Recently, I got a question from a student that would like to use Market Model by reference to the paper written by Brown and Warner 1985.

Talking about the Market Model, I would like to touch slighly on the difference between Market Model with the one being used by William F. Sharpe in its CAPM, particularly in estimating the beta. Well, the whole idea about CAPM is beta, right? One single factor that is very important in that model, that is market beta.

Market model:

Rj = aj + bj rm + ej

Rj = historical (realized) rate of return on Stock J

Rm = historical (realized) rate of return on the market

aj = vertical axis intercept term for Stock J

bj = slope, or beta, coefficient, for Stock J

ej  = random error = difference actual return on a certain period vs that as predicted by the regression line

So what we see here, is, we are trying to regess the stock’s realized return against the market’s realized return.

If we look at the SML of the CAPM, the realized return is a bit different from the above Market Model:

Rj = r (Rf) + (rm – r (Rf)) + ej

Rf is the historical (realized) risk free rate

Then if we want to compare the Market Model and CAPM to estimate beta, then we need to re-arrange SML to be:

(rj – r (Rf) = aj + bj x (rm – r(Rf)) + ej

In other words, to be theoretically correct, both y-variable and x-variable in regression, should be the stock’s return in excess of the risk-free rate and the market’s return in excess of the risk-free rate.

In most cases, both models will give us results that will not have big differences.

So, it is safe to use Market Model in estimating the beta without having to use SML of the CAPM.

As far as I remember, Michael C. Jensen did some initial test of the CAPM Model, which now we name ej (random error above) as Jensen’s alpha. Please see as well F.Black, M. Jensen and M. Scholes in their initial test “The Capital Asset Pricing Model” Some Empirical Tests” (1972).

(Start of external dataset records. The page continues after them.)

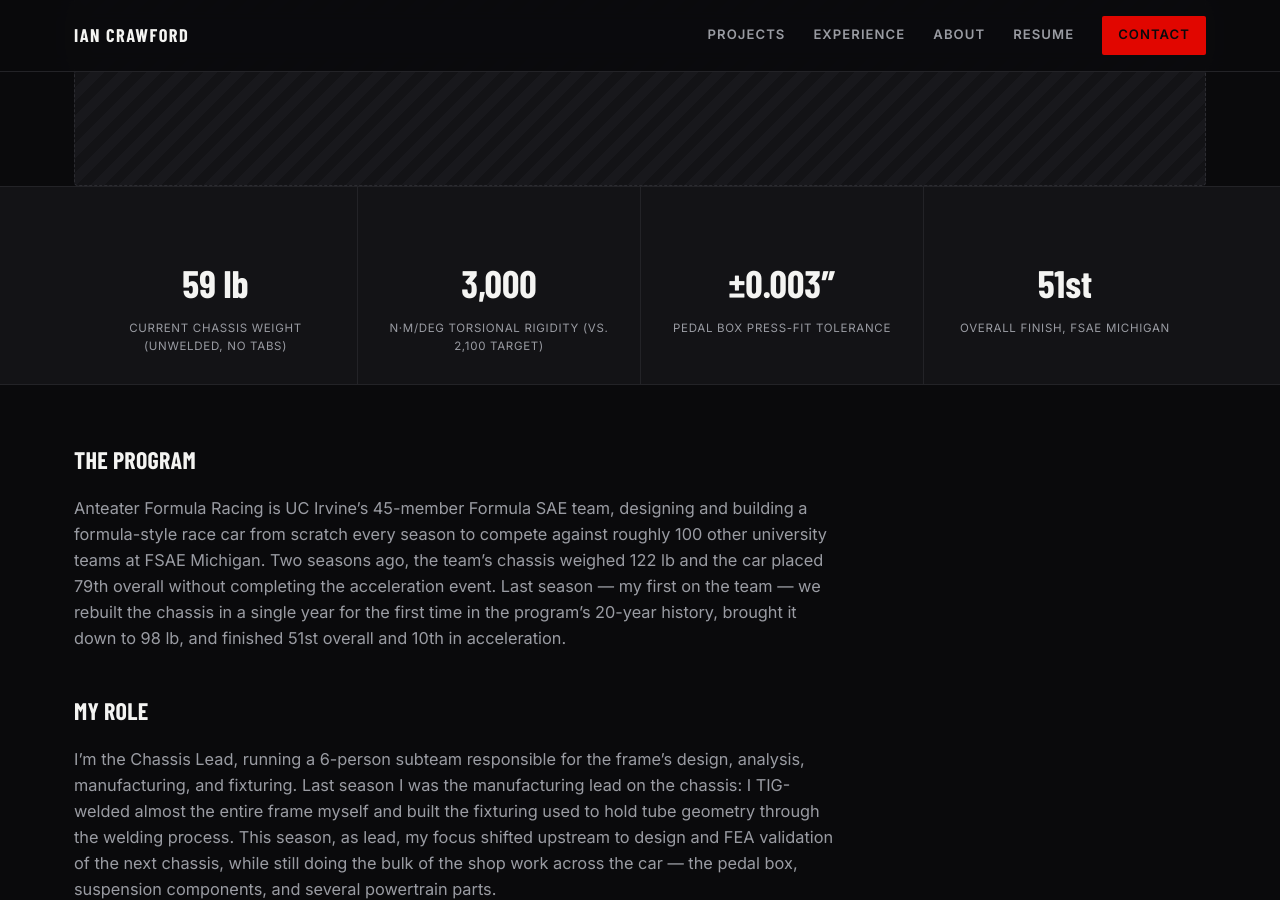
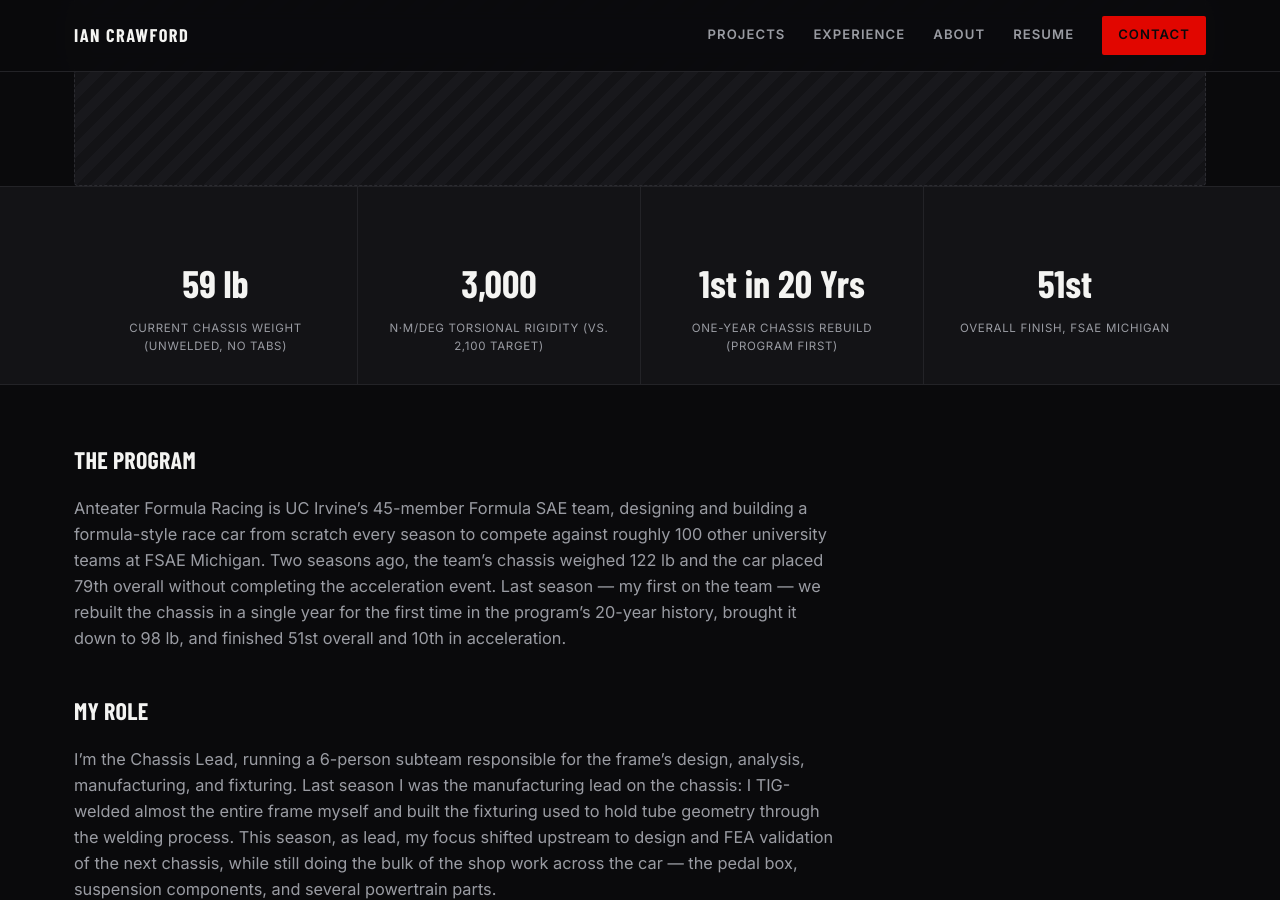
Before and after one commit to icrawfo/icrawfo.github.io, a Jekyll site: the page built from _projects/fsae-chassis.md, in a window 1280 px wide and 900 px high, scrolled down 881 px. Built offline with Jekyll 4.4.1, drawn with Linux system fonts in a browser that asks for light colours; some web fonts are replaced.

Commit message:
Swap pedal box stat for a chassis-specific one on the FSAE page
Co-Authored-By: Claude Sonnet 5 <noreply@anthropic.com>

```diff
--- a/_projects/fsae-chassis.md
+++ b/_projects/fsae-chassis.md
@@ -21,8 +21,8 @@ stats:
     label: Current Chassis Weight (Unwelded, No Tabs)
   - value: "3,000"
     label: N&middot;m/deg Torsional Rigidity (vs. 2,100 Target)
-  - value: "&plusmn;0.003&Prime;"
-    label: Pedal Box Press-Fit Tolerance
+  - value: "1st in 20 Yrs"
+    label: One-Year Chassis Rebuild (Program First)
   - value: "51st"
     label: Overall Finish, FSAE Michigan
 gallery:
```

Michael C. Jensen emphasized the fact that there is no theory behind the Market Model. It is simply a statement about the empirical relationship between security and market returns and tells us nothing about what causes returns to be what they are in any period. It hypothesizes only that there is a systematic linear association between the returns on individual securities and the market index, and empirical tests confirm this characteristic of the model. (M. Jensen, “Tests of Capital Market Theory and Implications of the Evidence, 1974).